◆ **TASK DESCRIPTION**: Set down all of the data exactly as it appears.

◆ **GIVEN RECORDS**:
..........

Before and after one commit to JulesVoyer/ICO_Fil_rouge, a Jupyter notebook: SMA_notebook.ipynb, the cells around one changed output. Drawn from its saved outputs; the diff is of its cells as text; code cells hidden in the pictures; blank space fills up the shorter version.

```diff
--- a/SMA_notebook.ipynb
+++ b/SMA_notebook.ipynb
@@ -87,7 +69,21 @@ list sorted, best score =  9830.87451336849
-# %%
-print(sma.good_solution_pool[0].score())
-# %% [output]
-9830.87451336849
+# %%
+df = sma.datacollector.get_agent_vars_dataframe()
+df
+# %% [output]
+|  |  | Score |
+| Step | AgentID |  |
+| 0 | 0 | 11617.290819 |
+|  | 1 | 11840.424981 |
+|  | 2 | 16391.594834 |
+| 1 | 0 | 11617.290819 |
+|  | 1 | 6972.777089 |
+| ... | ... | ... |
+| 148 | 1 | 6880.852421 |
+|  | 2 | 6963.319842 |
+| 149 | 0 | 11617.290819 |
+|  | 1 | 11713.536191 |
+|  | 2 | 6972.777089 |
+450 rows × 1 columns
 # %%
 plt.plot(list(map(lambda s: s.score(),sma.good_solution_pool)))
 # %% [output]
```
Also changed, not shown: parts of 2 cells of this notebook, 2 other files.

..........

◆ **TASK RESPONSE**:
Before and after one commit to JulesVoyer/ICO_Fil_rouge, a Jupyter notebook: SMA_notebook.ipynb, the cells around one changed output. Drawn from its saved outputs; the diff is of its cells as text; code cells hidden in the pictures; blank space fills up the shorter version.

```diff
--- a/SMA_notebook.ipynb
+++ b/SMA_notebook.ipynb
@@ -87,7 +69,21 @@ list sorted, best score =  9830.87451336849
-# %%
-print(sma.good_solution_pool[0].score())
-# %% [output]
-9830.87451336849
+# %%
+df = sma.datacollector.get_agent_vars_dataframe()
+df
+# %% [output]
+|  |  | Score |
+| Step | AgentID |  |
+| 0 | 0 | 11617.290819 |
+|  | 1 | 11840.424981 |
+|  | 2 | 16391.594834 |
+| 1 | 0 | 11617.290819 |
+|  | 1 | 6972.777089 |
+| ... | ... | ... |
+| 148 | 1 | 6880.852421 |
+|  | 2 | 6963.319842 |
+| 149 | 0 | 11617.290819 |
+|  | 1 | 11713.536191 |
+|  | 2 | 6972.777089 |
+450 rows × 1 columns
 # %%
 plt.plot(list(map(lambda s: s.score(),sma.good_solution_pool)))
 # %% [output]
```
Also changed, not shown: parts of 2 cells of this notebook, 2 other files.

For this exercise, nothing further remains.